Funnily enough, Yvonne’s wimpy husband Gary – the type who would sleep with a ridiculously younger woman then snivellingly confess to his wife – suddenly came into his own big time, and had taken the love interest role back with feeling. Hats off to actor Mark Bonnar for that transformation!
Back in court, by the time we reached the verdicts we had all been through the mangle, with amazing Emily Watson squeezing every last drop of emotion out of us as she sobbed in the dock recounting the full horror of her rape to a disbelieving barrister. A female one at that!
The irony was the wife, mother and successful scientist hadn’t gone to the police precisely because she couldn’t face the grilling she was now suffering, and the accusations she was asking for it all along. Seriously, is that what wearing no knickers means?
Then came Yvonne’s tortured face as she realised the barrister was about to reveal the truth – not only to the jury, but to her family in the gallery – about her public sex with Costley before the rape, in a London alleyway. Delivering the killer blow, the lawyer asked if she’d had “sex in a doorway in Apple Tree Yard during rush hour”.
Staring at the floor, realising Costley had betrayed her, Yvonne could only mumble: “It wasn’t rush hour…” (a terrible moment in court, but the best line of the night!)
Then, just when we thought we could all relax and live happily ever after, there was a final twist of the author’s knife. Naughty Louise Doughty – that was so sneaky!
When Yvonne was drawn to visit Costley in prison, he suddenly whispered through the glass: “What you said to me in the flat, I never told them, I didn’t!” And there it was… as a flashback to a whole new piece of dialogue from the lovers’ pillow talk in the “safe house” turned the whole horrible murder upside down.
“So what do you want?” he had asked about the rapist. “I want you to kill him,” she had replied, laughing. Then, with a dead straight face, “I want you to smash his f***ing face in.” Cue Costley literally jumping on Selway’s throat and face as he did indeed kill him. And thank God we were spared the sight of that. The police photos were quite grisly enough.
Yvonne stared at him in horror as the ghastly truth sank in. “People can say anything,” she said. “You really can’t tell the difference, can you?” Costley just stared back blankly like a child who doesn’t understand what the grown-up is saying.

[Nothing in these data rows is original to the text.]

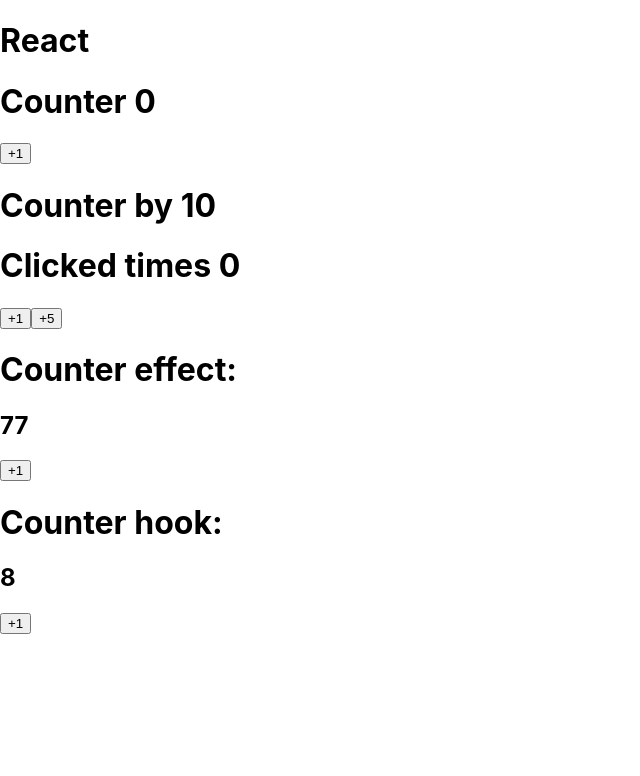
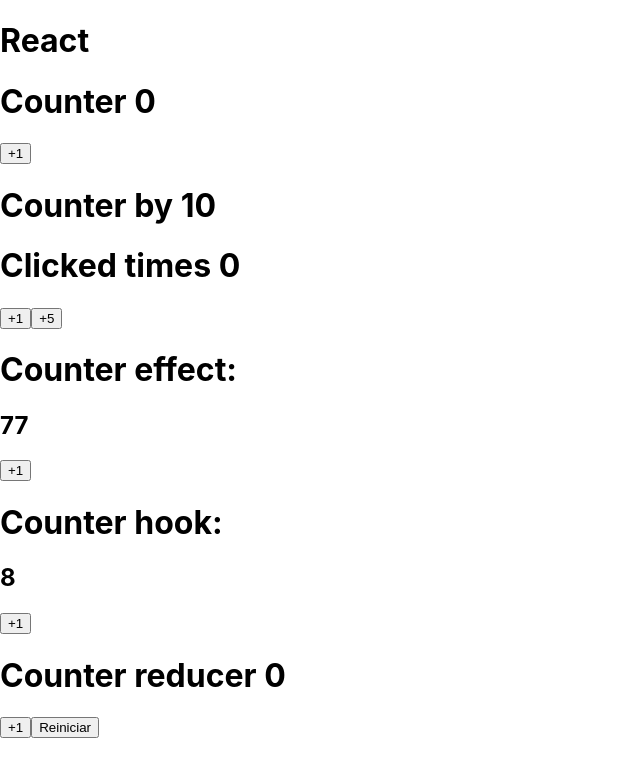
Before and after one commit to programador51/react_pro_fernando_herrera, a React (Create React App) app in the folder 01 - reinforcements/: page / in a window 1280 px wide. Shown: the top 776 px of the page, without its empty margins (0-640 px from the left). Built offline with nearby package versions, Linux system fonts and the light colour scheme.

Commit message:
1.10 Component refactored with reducer
All the logic on the same file, will be separated on differente files later

```diff
--- a/01 - reinforcements/src/App.tsx
+++ b/01 - reinforcements/src/App.tsx
@@ -3,6 +3,7 @@
 import CounterBy from "bases/CounterBy";
 import CounterEffect from "bases/CounterEffect";
 import CounterHook from "bases/CounterHook";
+import CounterReducer from "bases/CounterReducer";
 
 function App() {
   return (
@@ -12,6 +13,7 @@
       <CounterBy />
       <CounterEffect />
       <CounterHook />
+      <CounterReducer />
     </>
   );
 }
--- /dev/null
+++ b/01 - reinforcements/src/bases/CounterReducer.tsx
@@ -0,0 +1,90 @@
+import React, { useReducer } from "react";
+
+interface Props {
+  /**
+   * Initial number for the counter when it renders
+   */
+  initialValue?: number;
+}
+
+interface State {
+  /**
+   * Current number of the counter
+   */
+  counter: number;
+
+  /**
+   * Previous number of the counter on before was clicked
+   */
+  previous: number;
+
+  /**
+   * Number of clicked times on the button to increase the counter
+   */
+  clickedTimes: number;
+}
+
+const INITIAL_STATE: State = {
+  counter: 0,
+  previous: 0,
+  clickedTimes: 0,
+};
+
+type CounterAction =
+  | { type: "increaseBy"; payload: { value: number } }
+  | { type: "reset" };
+
+function counterReducer(state: State, action: CounterAction): State {
+  switch (action.type) {
+    case "reset":
+      return {
+        ...state,
+        counter: 0,
+        clickedTimes: 0,
+        previous: 0,
+      };
+
+    case "increaseBy":
+      const { value } = action.payload;
+      const { counter, clickedTimes } = state;
+
+      return {
+        ...state,
+        counter: counter + value,
+        previous: counter,
+        clickedTimes: clickedTimes + 1,
+      };
+
+    default:
+      return state;
+  }
+}
+
+export default function CounterComponent({ initialValue = 0 }: Props) {
+  const [{ counter }, dispatch] = useReducer(counterReducer, INITIAL_STATE);
+
+  const increment = () =>
+    dispatch({
+      payload: {
+        value: 1,
+      },
+      type: "increaseBy",
+    });
+
+  return (
+    <>
+      <h1>Counter reducer {counter}</h1>
+
+      <button onClick={increment}>+1</button>
+      <button
+        onClick={() =>
+          dispatch({
+            type: "reset",
+          })
+        }
+      >
+        Reiniciar
+      </button>
+    </>
+  );
+}
```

So was Yvonne guilty after all? Both she and six million viewers were left with that chilling thought, and cleverly left us wanting more…
The finale’s pace was overwhelming. Not a second was wasted and the tension was relentless. What a riveting and refreshingly different ride Apple Tree Yard has been. Only four episodes, yet it seemed like a lot more, perhaps because the wait between each has been excruciating.
But it really was the portrayal of the brutal reality of rape and aftermath that spiralled this drama to the heights. With millions of men as hooked as women were, this has probably done more good to open everyone’s eyes to the trauma of rape than any campaign.
Gongs all round! And, with Doughty sharpening her sneaky pencil, steady yourselves for the rumoured sequel…
Did you tune in for Apple Tree Yard episode 4? Let us know your thoughts in the comments below!